Now, movie night is a fading memory along with a majority of Black shows on network TV. This fall season viewers were only introduced to two new shows with a predominately Black cast (one being a cartoon) in the primetime lineup. One is Fox’s “Brothers” show about a retired NFL player who unexpectedly returns home to Houston to be with his parents and younger brother. Even though the show has an appealing cast that includes former football Giant Michael Strahan, the show airs on Friday nights attracting a meager 2.3 million viewers, leading to whispers of cancellation by the spring, according to TV by the Numbers Web site, which provides data on the television industry.
The second show may sound more familiar, “The Cleveland Show,” also airing on Fox, is a spin-off of the popular animated series “Family Guy.” Sanaa Lathan, Reagen Gomez- Preston and Kevin Michael Richardson lend their voices to the sitcom, which has already been renewed for a second season. “The Cleveland show” is already considered one of the popular animated shows of this year, and also the only show to feature a minority-cast that is getting attention on network TV.

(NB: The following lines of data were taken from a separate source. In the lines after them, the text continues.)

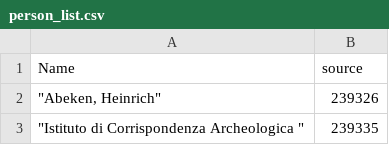
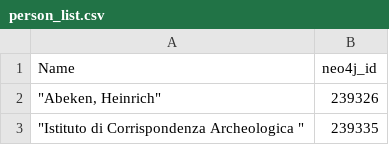
Before and after one commit to dainst/arachne4, a CSV file: frontend/con10t/visualizations/gelehrten_netzwerk/data/person_list.csv, drawn as a sheet; only a part is shown.

```diff
--- a/frontend/con10t/visualizations/gelehrten_netzwerk/data/person_list.csv
+++ b/frontend/con10t/visualizations/gelehrten_netzwerk/data/person_list.csv
@@ -1,2 +1,2 @@
-Name,"source"
+Name,"neo4j_id"
 """Abeken, Heinrich""",239326
```
Also changed, not shown: 1 other file.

Last spring, viewers watched CW’s “The Game” and “Everybody Hates Chris” get cancelled, which marked the elimination of three (don’t forget “Girlfriends”!) shows with minority cast members in less than three years on network TV.
Recently, cable networks have begun to air more shows with African American lead characters; Jada Pinkett introduced us to feisty and overcommitted nurse ”Hawthorne” on TNT this summer and The View’s Sherri Shepherd teamed up with Lifetime to create a show about her life, “Sherri.” However, the only show on cable to feature an all-black cast is Tyler Perry’s “House of Payne” and “Meet the Browns” on TBS. Both shows have gained a large following, but the slapstick humor displayed on the show, which has been compared to “The Jeffersons” and “What’s Happening!” has some thinking that Black shows are moving toward the past, instead of embracing the present.
“I know it’s making a lot of money and breaking records, but we could do better…I am a huge basketball fan, and when I watch the games on TNT, I see these two ads for these two shows (“Meet the Browns” and “House of Payne”), and I am scratching my head. We got a black president, and we going back to Mantan Moreland and Sleep ‘n’ Eat? [minstrel show]” Spike Lee said in an interview with Ed Gordon.
While others feel that Perry is speaking to an audience that has yet to be heard until now.
Mark Anthony, professor of African-American studies at Duke University told The Washington Times that “Tyler Perry has been successful because what he recognized was that there was actually a niche market among African-Americans that was very rarely reflected in mainstream television and also very rarely catered to in terms of consumer taste.”
For over a decade viewers have been introduced to a handful of black shows (“The Wayans Brothers,” ”The Bernie Mack Show,” “The Steve Harvey Show,”” Sister, Sister,“ ”The Parent ‘Hood,”” Soul Food”) that featured colorful characters, humorous scenarios and enlightening issues that relate to the Black community, giving viewers a glimpse at our culture. And with so many shows disappearing and only a few gems appearing (The No. 1 Ladies Detective Agency (link the review we did on this show here) on TV, it leaves a serious gap in programming aimed to reflect us.
Below is an award-winning documentary, “Color Adjustment” from PBS that traces the evolution of the Black image since the early age of television. â€¨ â€¨
"Color Adjustment" provided courtesy of distributor California Newsreel. They can be contacted at www.newsreel.org